As news of the conviction and sentencing of hedge-fund manager Raj Rajaratnam settles down, it’s a good time to take a look back at the last “Bond Villain” to make the financial perp walk—former Tyco CEO Dennis Kozlowski.

In an interview with The Wall Street Journal published Friday, Kozlowski takes issue with what he sees as extravagant bonuses given to executives from companies that received federal bailouts.

“That’s indefensible,” he told the Journal.

The paper notes Kozlowski ”pulled in a pay package worth more than $105 million in fiscal 2000 and was found guilty in 2005 of looting his employer. He was sentenced to as much as 25 years, but he’s now suing New York state to win work release while awaiting his first parole hearing in April.”

“Once one of America’s highest paid CEOs, the 64-year-old felon acknowledges he got ‘piggy’ when it came to his pay,” according to the Journal. “And he says he shares the outrage over corporate greed expressed by the Occupy Wall Street protesters, many of whom wonder why the recent financial crisis didn’t send as many executives to prison as the scandals of a decade ago. ‘I understand their frustration,’ Mr. Kozlowski said in an interview in a visitors’ room at the Mid-State Correctional Facility.”

In the interview, he discussed his post-prison plans, his meetings with GE. CEO Jeff Immelt about possibly combining their companies, and the missteps that led him to prison.
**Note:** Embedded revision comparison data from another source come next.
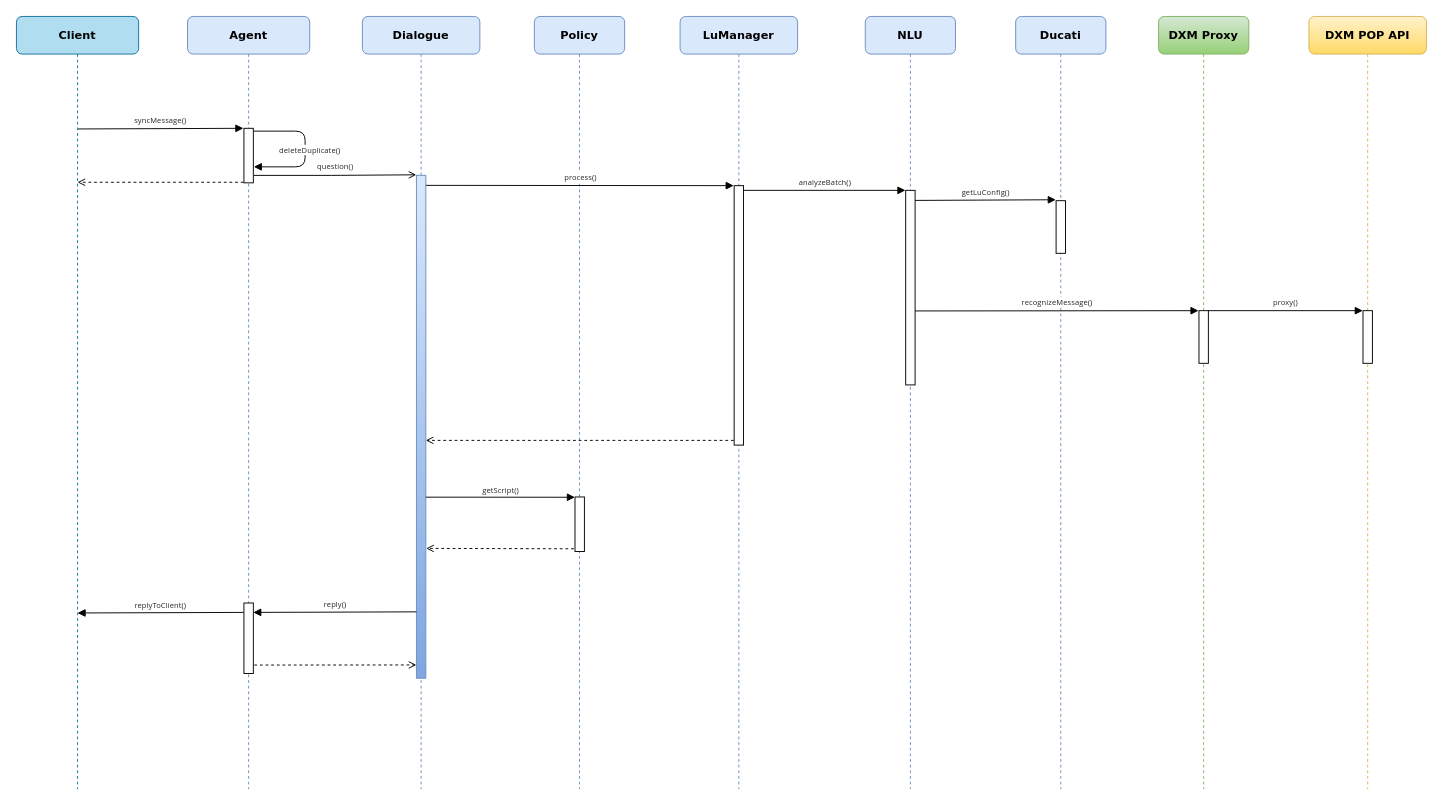
Earlier version of the draw.io diagram leyan/dxm/Sequence Diagram 6.drawio (GeekKwok/UML). Source tidied: cells renumbered, new cells numbered last; positions are measured from the earlier drawing's top-left corner, leaving out a move shared by most shapes. Both pictures are drawn from the tidied source at 94%, with x=0, y=0 at pixel (16, 16).
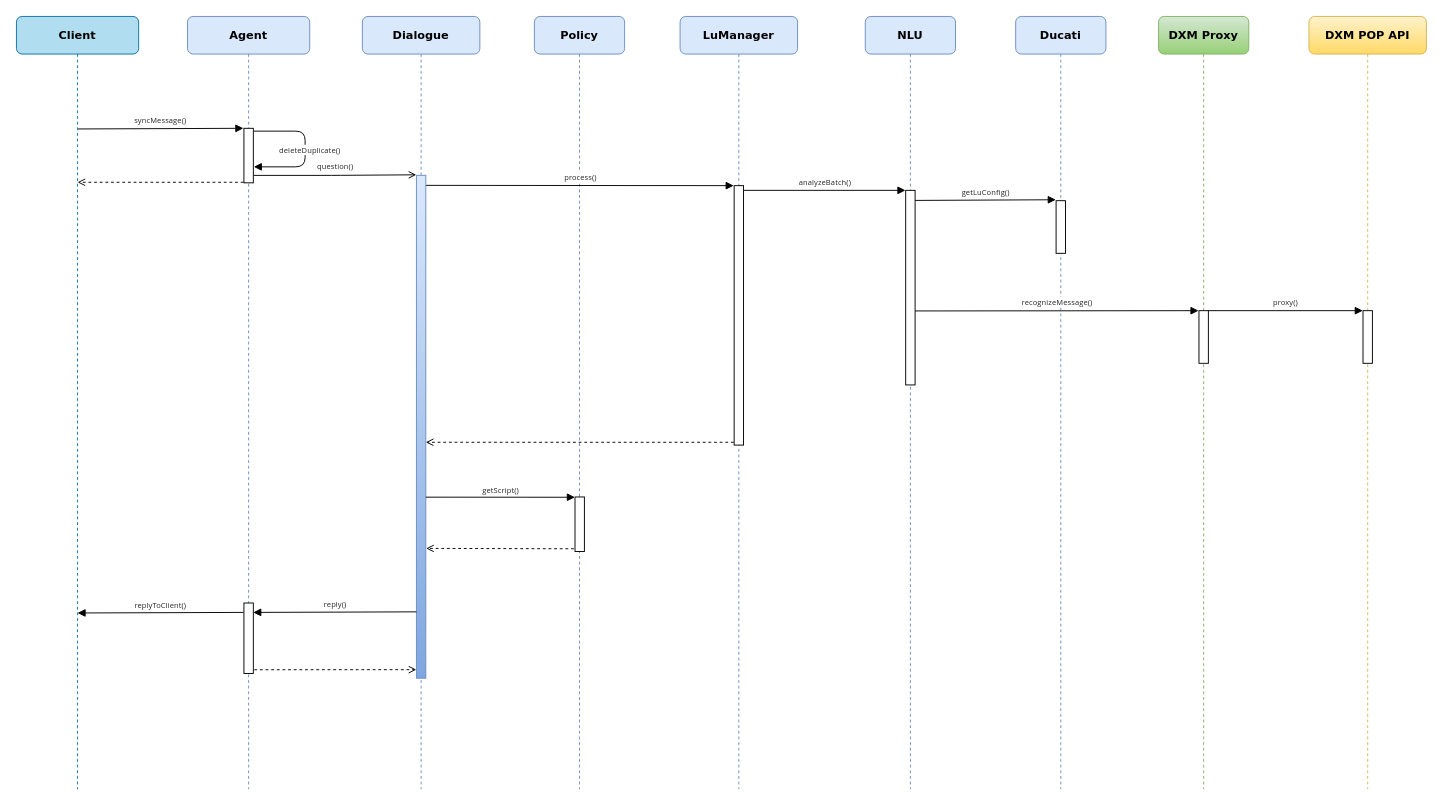
After the change.

The change refers to these unchanged cells:
```xml
<mxCell id="5" value="&lt;b&gt;Agent&lt;/b&gt;" style="shape=umlLifeline;perimeter=lifelinePerimeter;whiteSpace=wrap;html=1;rounded=1;shadow=0;comic=0;labelBackgroundColor=none;strokeWidth=1;fontFamily=Verdana;fontSize=12;align=center;fillColor=#dae8fc;strokeColor=#6c8ebf;" parent="1" vertex="1">
  <mxGeometry x="182" width="130" height="822" as="geometry" />
</mxCell>
<mxCell id="12" style="html=1;points=[];perimeter=orthogonalPerimeter;rounded=0;shadow=0;comic=0;labelBackgroundColor=none;strokeWidth=1;fontFamily=Verdana;fontSize=12;align=center;gradientColor=#7ea6e0;fillColor=#dae8fc;strokeColor=#6c8ebf;" parent="11" vertex="1">
  <mxGeometry x="57.5" y="169" width="10" height="535" as="geometry" />
</mxCell>
```

Diff of the diagram source:
```diff
@@
     <mxCell id="8" style="html=1;verticalAlign=bottom;labelBackgroundColor=none;endArrow=open;endFill=0;dashed=1;entryX=-0.01;entryY=0.936;entryDx=0;entryDy=0;entryPerimeter=0;" parent="5" edge="1">
       <mxGeometry relative="1" as="geometry">
-        <mxPoint x="71" y="690" as="sourcePoint" />
-        <mxPoint x="243.4" y="689.9" as="targetPoint" />
+        <mxPoint x="71" y="695" as="sourcePoint" />
+        <mxPoint x="243.4" y="694.9" as="targetPoint" />
       </mxGeometry>
     </mxCell>
@@
-    <mxCell id="33" style="html=1;verticalAlign=bottom;labelBackgroundColor=none;endArrow=open;endFill=0;dashed=1;exitX=-0.046;exitY=0.96;exitDx=0;exitDy=0;exitPerimeter=0;" parent="1" edge="1" target="12">
+    <mxCell id="33" style="html=1;verticalAlign=bottom;labelBackgroundColor=none;endArrow=open;endFill=0;dashed=1;exitX=-0.046;exitY=0.96;exitDx=0;exitDy=0;exitPerimeter=0;" parent="1" edge="1">
       <mxGeometry relative="1" as="geometry">
-        <mxPoint x="763.1" y="451" as="sourcePoint" />
+        <mxPoint x="763.1" y="453" as="sourcePoint" />
+        <mxPoint x="435.5" y="453" as="targetPoint" />
       </mxGeometry>
     </mxCell>
```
“He received a sentence of 8 1/3 years to 25 years, compared with 25 years for former WorldCom CEO Bernard J. Ebbers and 24 for former Enron President Jeffrey Skilling. In seeking the maximum sentence, Assistant District Attorney Owen Heimer called Mr. Kozlowski’s crimes ‘unprecedented’ and said he made Tyco a ‘symbol of kleptocratic management,’” according to the paper.